Berra’s career rivals that of anyone who has played in the Majors as the Hall of Famer was part of 13 Yankees teams to reach the World Series, and he’s a 10-time world champion. Additionally, Berra was named an All-Star in 15 consecutive seasons, and in 1999 he was among the 100 players selected to MLB’s All-Century team.
“Yogi was such a great inspiration for so many people and treated everyone with respect and kindness. He epitomized what it really meant to be a New York Yankee. His legendary achievements on the field was only outdone by his humility off the field. It’s been an honor to call you a friend, we will all miss you Yogi,” Los Angeles Dodgers manager Don Mattingly said in a released statement.
Mattingly spent the entirety of his 14-year career with the Yankees and wears No. 8 as tribute to Berra. Former Dodgers manager Tommy Lasorda also offered kind words on the Hall of Famer’s passing. “Yogi was a very dear friend of mine. God is going to meet Yogi in heaven. We will truly miss him,” he said.
Considering Berra’s quick wit, Brandon McCarthy believes the catcher didn’t pass without a final clever saying:
I choose to believe that his last words were a doozy #Yogi
— Brandon McCarthy (@BMcCarthy32) September 23, 2015
Dodgers third baseman Justin Turner expressed sadness over the loss of such a positive and respected figure:
RIP to Baseball Legend #YogiBerra #8. Sad night for the baseball world to lose such a great representation of the game we all love.
— Justin Turner (@redturn2) September 23, 2015
Relief pitcher Chris Hatcher also shared his thoughts:
To land on D-Day, then have a hof career. We lost a baseball lifer today. You have my utmost respect. Hats off to you #YogiBerra
— Chris Hatcher (@handlebars41) September 23, 2015

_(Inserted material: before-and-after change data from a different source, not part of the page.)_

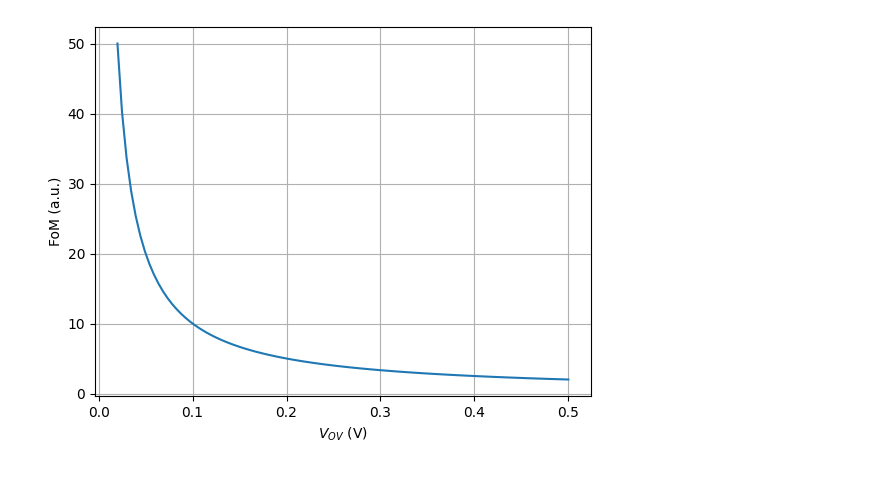
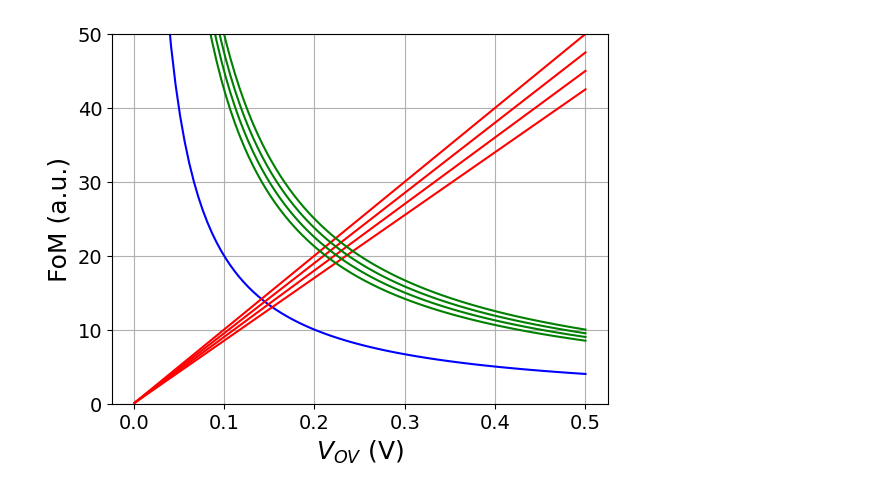
Before and after one commit to bmurmann/CircuitInsights2026, a Jupyter notebook: plots/fom_plot_square.ipynb, the cells around one changed output. Drawn from its saved outputs; the diff is of its cells as text; code cells hidden in the pictures.

```diff
--- a/plots/fom_plot_square.ipynb
+++ b/plots/fom_plot_square.ipynb
@@ -6,12 +4,28 @@ from pygmid import Lookup as lk
-# %%
-vov = np.linspace(0.02, 0.5, num=100)
-gm_id = 1/vov
-gm_gds = 1/vov
-
-plt.plot(vov, gm_id)
-plt.xlabel("$V_{OV}$ (V)")
-plt.ylabel("FoM (a.u.)")
-plt.grid(True)
-plt.show()
-# %% [output]
-[figure, removed]
+# %%
+vov = np.linspace(0.001, 0.5, num=100)
+gm_id = 2/vov
+gm_cgg = 100*vov
+gm_gds = 5/vov
+
+plt.plot(vov, gm_id, label='gm/ID', color='blue', linestyle='-')
+
+plt.plot(vov, gm_cgg, label='gm/cgg', color='red', linestyle='-')
+plt.plot(vov, 0.95*gm_cgg, label='gm/cgg', color='red', linestyle='-')
+plt.plot(vov, 0.90*gm_cgg, label='gm/cgg', color='red', linestyle='-')
+plt.plot(vov, 0.85*gm_cgg, label='gm/cgg', color='red', linestyle='-')
+
+plt.plot(vov, gm_gds, label='gm/gds', color='green', linestyle='-')
+plt.plot(vov, 0.95*gm_gds, label='gm/gds', color='green', linestyle='-')
+plt.plot(vov, 0.90*gm_gds, label='gm/gds', color='green', linestyle='-')
+plt.plot(vov, 0.85*gm_gds, label='gm/gds', color='green', linestyle='-')
+
+plt.ylim(0, 50)
+plt.xlabel("$V_{OV}$ (V)", fontsize=18)
+plt.ylabel("FoM (a.u.)", fontsize=18)
+plt.xticks(fontsize=14)
+plt.yticks(fontsize=14)
+plt.grid(True)
+#plt.legend()
+plt.show()
+# %% [output]
+[figure, added]
```
Also changed, not shown: parts of 1 cell of this notebook, 1 other file.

The Yankees, other professional athletes and organizations have been among those to pay tribute to Berra on social media. He finished his career batting .285 with 358 home runs and 1,430 RBIs. Seemingly never at a loss for words, Berra’s humility and countless quotes will live on in infamy.